There was an empty place at the table. Every night, at 6 p.m., there it sat, expectantly waiting for its occupant. A glass filled, a fork and knife flanking an empty plate, all resting atop a patterned placemat. Every night, at 6 p.m., there it sat. Empty. Always, always empty. But always, always set.
Every night, I sat and ate, staring at that seat, even though it was I who could not eat a meal without that place being set. For years, I carefully placed each item in its spot, making sure it was exactly how she liked it. I made sure to use the glass she liked, the fork with the floral etching at the bottom, the wood-handled knife. Every night for the past 15 years, I tended to her place at the table. Wishing. Hoping. Praying. That she would be there.
Some nights, I prepared a meal she loved. Pasta with red sauce and braciole. Or the sausage and peppers she always ate on Sundays.

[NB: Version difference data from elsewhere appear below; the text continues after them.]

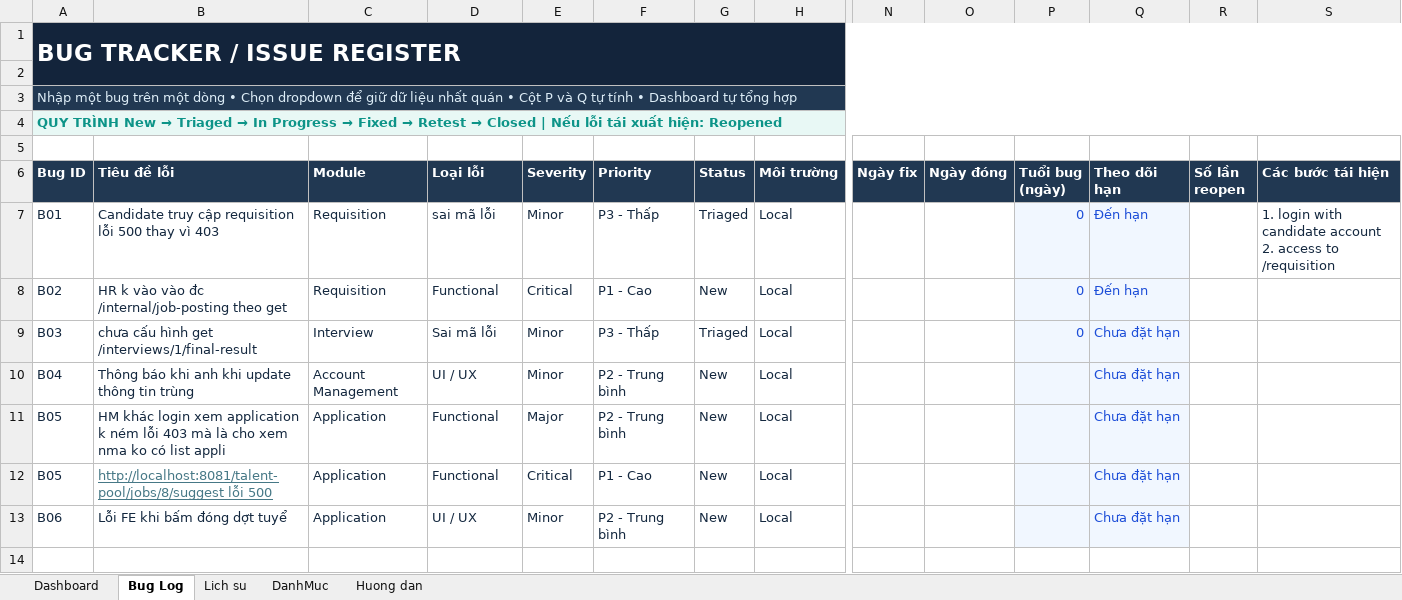
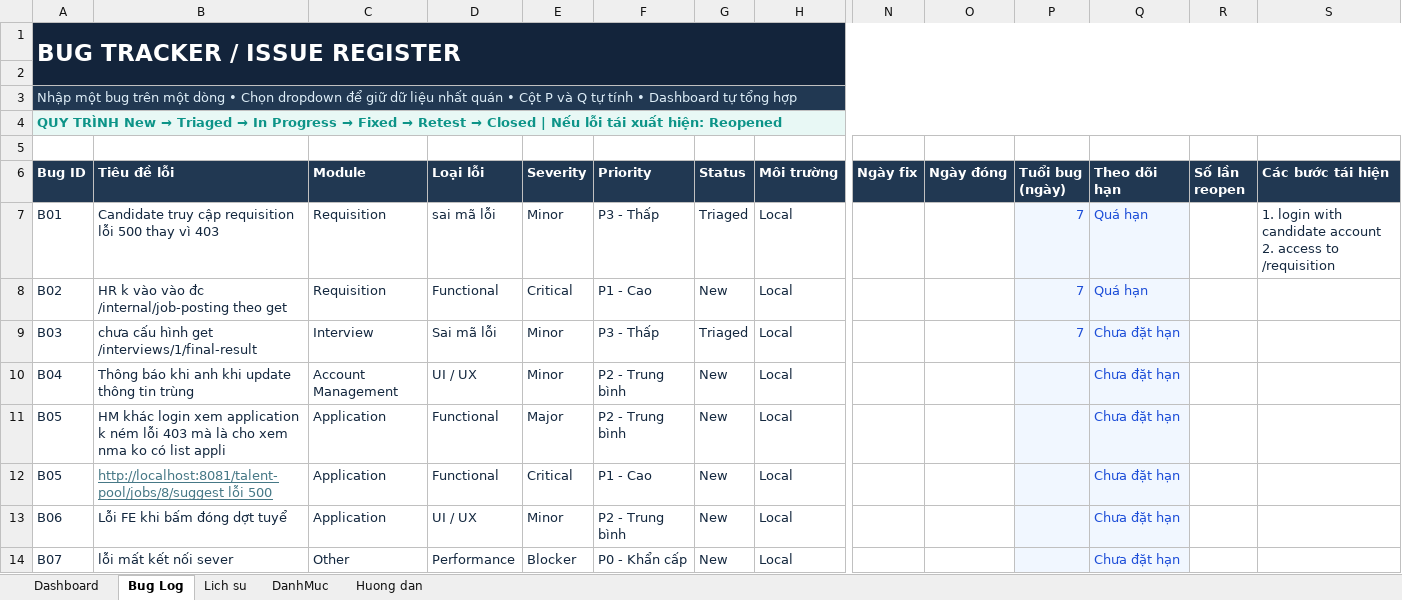
Before and after one commit to Masanori-Satoh/SWP_RMS_Group-2, an Excel workbook: docs/members/linhdn/Professional_Bug_Tracker_Template.xlsx, sheet Bug Log, drawn as a sheet; only a part is shown, gaps mark what is left out; values as stored, in another font and other column widths than the file's, no borders; conditional formats and table styles not drawn; rows hold the shown columns only; the diff names each change by its address in the sheet, - before the commit and + after, or states it on an @@ line.

```diff
--- a/docs/members/linhdn/Professional_Bug_Tracker_Template.xlsx (sheet Bug Log)
+++ b/docs/members/linhdn/Professional_Bug_Tracker_Template.xlsx (sheet Bug Log)
-P7:P9 (Tuổi bug (ngày)): 0
+P7:P9 (Tuổi bug (ngày)): 7
-Q7:Q8 (Theo dõi hạn): Đến hạn
+Q7:Q8 (Theo dõi hạn): Quá hạn
+row 14: B07 | lỗi mất kết nối sever | Other | Performance | Blocker | P0 - Khẩn cấp | New | Local |  |  |  | Chưa đặt hạn
```
Also changed, not shown: sheet Dashboard, charts or pictures, 14 other files.
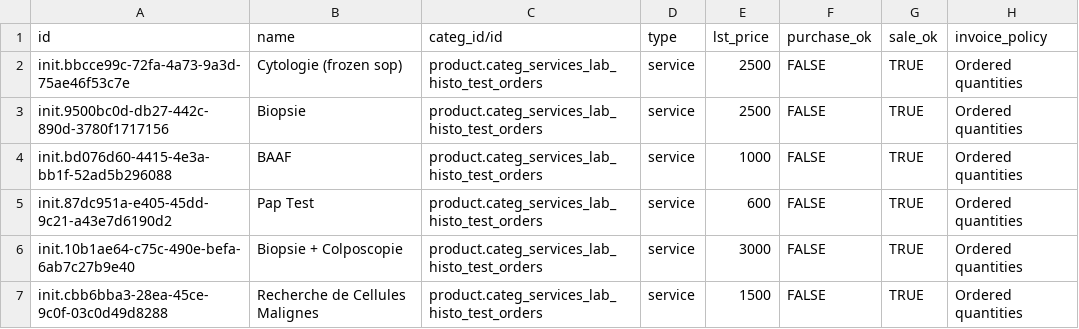
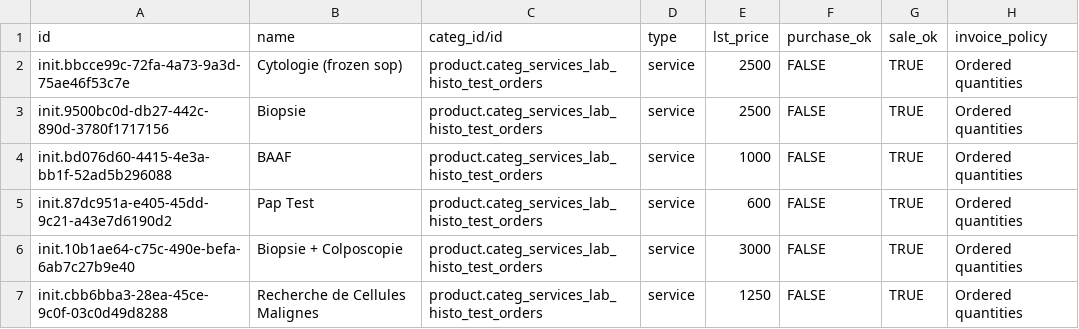
Before and after one commit to nuhuhmutebi/odoo-config-hsc, a CSV file: configuration/product_variant/labHistopathologyOrdersOdoo.csv, drawn as a sheet.

Commit message:
Udates Services and/or Prices

```diff
--- a/configuration/product_variant/labHistopathologyOrdersOdoo.csv
+++ b/configuration/product_variant/labHistopathologyOrdersOdoo.csv
@@ -6,2 +6,2 @@ init.87dc951a-e405-45dd-9c21-a43e7d6190d2,Pap Test,product.categ_services_lab_hi
 init.10b1ae64-c75c-490e-befa-6ab7c27b9e40,Biopsie + Colposcopie,product.categ_services_lab_histo_test_orders,service,3000,FALSE,TRUE,Ordered quantities
-init.cbb6bba3-28ea-45ce-9c0f-03c0d49d8288,Recherche de Cellules Malignes,product.categ_services_lab_histo_test_orders,service,1500,FALSE,TRUE,Ordered quantities
+init.cbb6bba3-28ea-45ce-9c0f-03c0d49d8288,Recherche de Cellules Malignes,product.categ_services_lab_histo_test_orders,service,1250,FALSE,TRUE,Ordered quantities
```
Also changed, not shown: configuration/product_variant/woundsOrdersOdoo.csv, 6 other files.
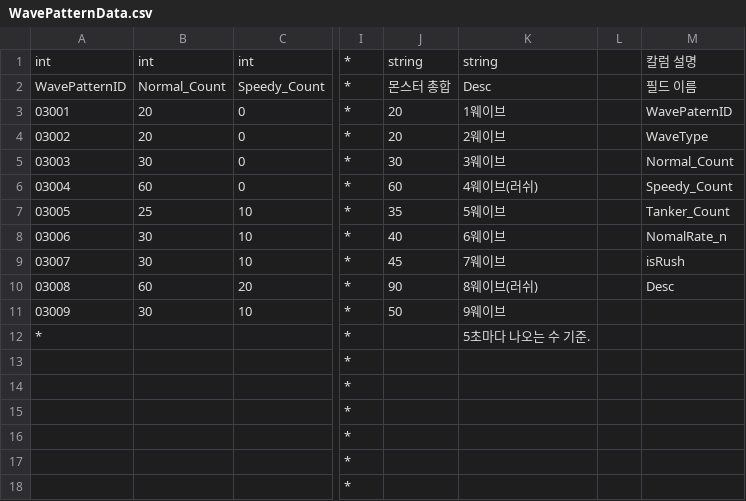
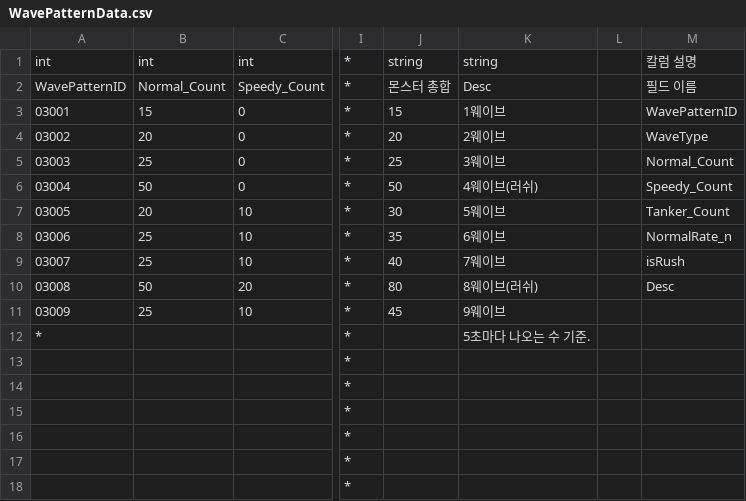
Before and after one commit to Kyungil-smart/finalproject-dev-LS-archive, a CSV file: BulletSort/Assets/Resources/CSVTables/WavePatternData.csv, drawn as a sheet; only a part is shown, gaps mark what is left out; the diff names each change by its address in the sheet, - before the commit and + after, or states it on an @@ line.

```diff
--- a/BulletSort/Assets/Resources/CSVTables/WavePatternData.csv
+++ b/BulletSort/Assets/Resources/CSVTables/WavePatternData.csv
-B3: 20
+B3: 15
-J3: 20
+J3: 15
-M3: WavePaternID
+M3: WavePatternID
-B5: 30
+B5: 25
-J5: 30
+J5: 25
-B6: 60
+B6: 50
-J6: 60
+J6: 50
-B7: 25
+B7: 20
-J7: 35
+J7: 30
-B8:B9: 30
+B8:B9: 25
-J8: 40
+J8: 35
-M8: NomalRate_n
+M8: NormalRate_n
-J9: 45
+J9: 40
-B10: 60
+B10: 50
-J10: 90
+J10: 80
-B11: 30
+B11: 25
-J11: 50
+J11: 45
```
Also changed, not shown: 4 other files.
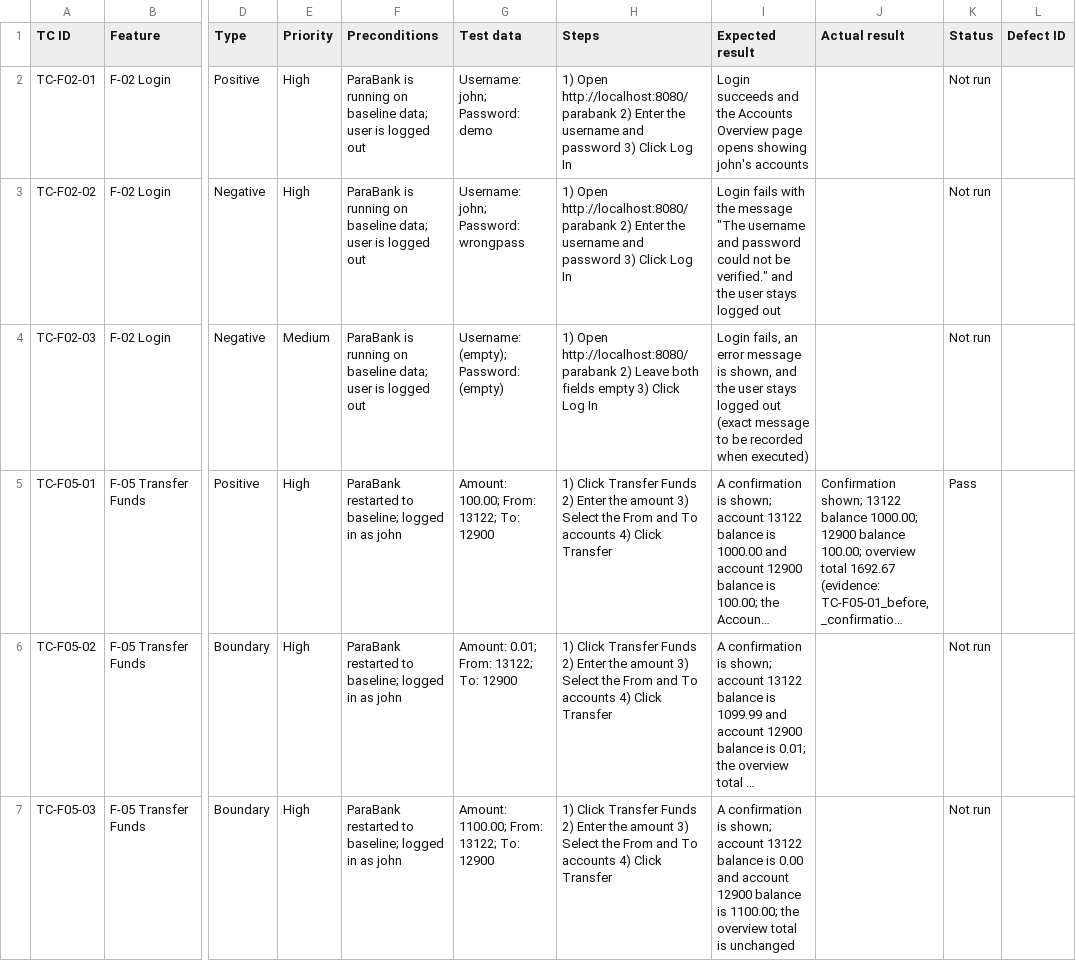
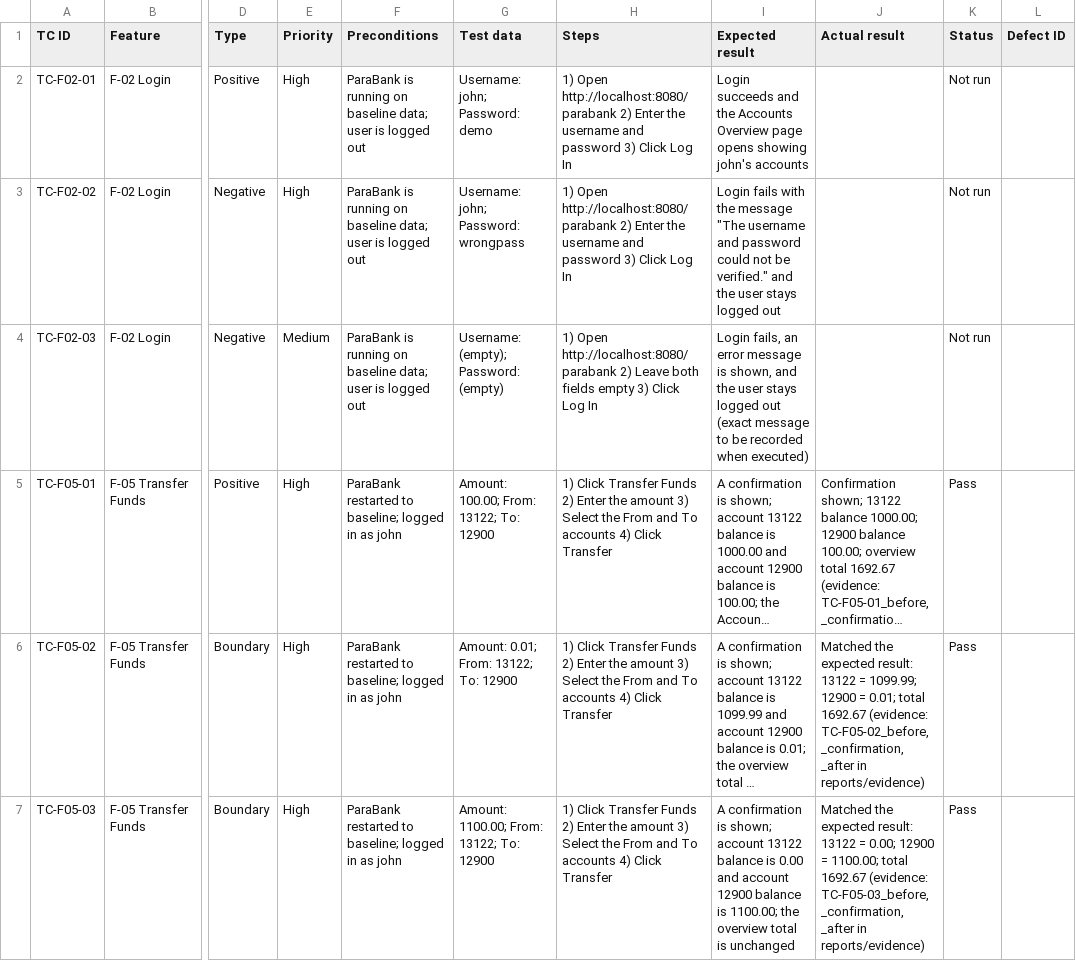
Before and after one commit to domdechavez5/parabank-qa-portfolio, a CSV file: test-cases/parabank-test-cases.csv, drawn as a sheet; only a part is shown, gaps mark what is left out; long unchanged cells end in …; the diff covers the shown part only; the diff names each change by its address in the sheet, - before the commit and + after, or states it on an @@ line.

Commit message:
Execute TC-F05-02 to TC-F05-06 with evidence

```diff
--- a/test-cases/parabank-test-cases.csv
+++ b/test-cases/parabank-test-cases.csv
-J6 (Actual result): (empty)
+J6 (Actual result): Matched the expected result: 13122 = 1099.99; 12900 = 0.01; total 1692.67 (evidence: TC-F05-02_before, _confirmation, _after in reports/evidence)
-K6:K7 (Status): Not run
+K6:K7 (Status): Pass
-J7 (Actual result): (empty)
+J7 (Actual result): Matched the expected result: 13122 = 0.00; 12900 = 1100.00; total 1692.67 (evidence: TC-F05-03_before, _confirmation, _after in reports/evidence)
```
Also changed, not shown: 6 edited cells elsewhere in this file, 15 other files.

Others, it was the dessert I knew she always craved that I needed in the house. The pastries. The cookies. The pies. If I were to have her place set, the meal needed to match. Especially on the days I missed her most.
It was on those days that I talked to her as I ate. I told her how life has changed since she’d gone or about how warm it’s been this winter. I told her my worries and my sadness, my victories and my joys. I talked about how much I’ve grown, what I’ve done with my life, how I hoped she was happy — maybe even proud — with who I had become. When we talked, I could her cooing from her place at the table, “Come sei bella, come sei bella.” Just like always.
It was hard to talk to her some days. I would start, then quickly stop as my eyes welled with tears. In those moments, I chose to be quiet, to get through my meal as quickly as I could. It was then that I wanted her with me most. It was on those days when I wanted to sit next to her, take her hand, and run my fingers over her veins, then to her knuckles and fingertips. I wanted to feel the hands that fought their way to this country, that worked a sewing machine in a blisteringly hot factory, that raise three children, that cooked countless meals. I wanted to feel that she was real, not some figment of my imagination that existed only in my childhood brain. I wanted to know that she was alive, with me, right there, in that moment. Holding my hand just as much as I was holding hers.
And when these moments come, as they always do, I remember that she is with me, she always has been, from the day I was born into this very moment. I carry her name, and she carries me through life. She is not sitting at her place at the table. But she is there. I feel her. I hear in my mind, “Come sei bella.”
I finish my plate, and clear my place setting. I clear hers, too. Dinner is over, but she’s still here. She will be for a while. And that’s all I ever wanted.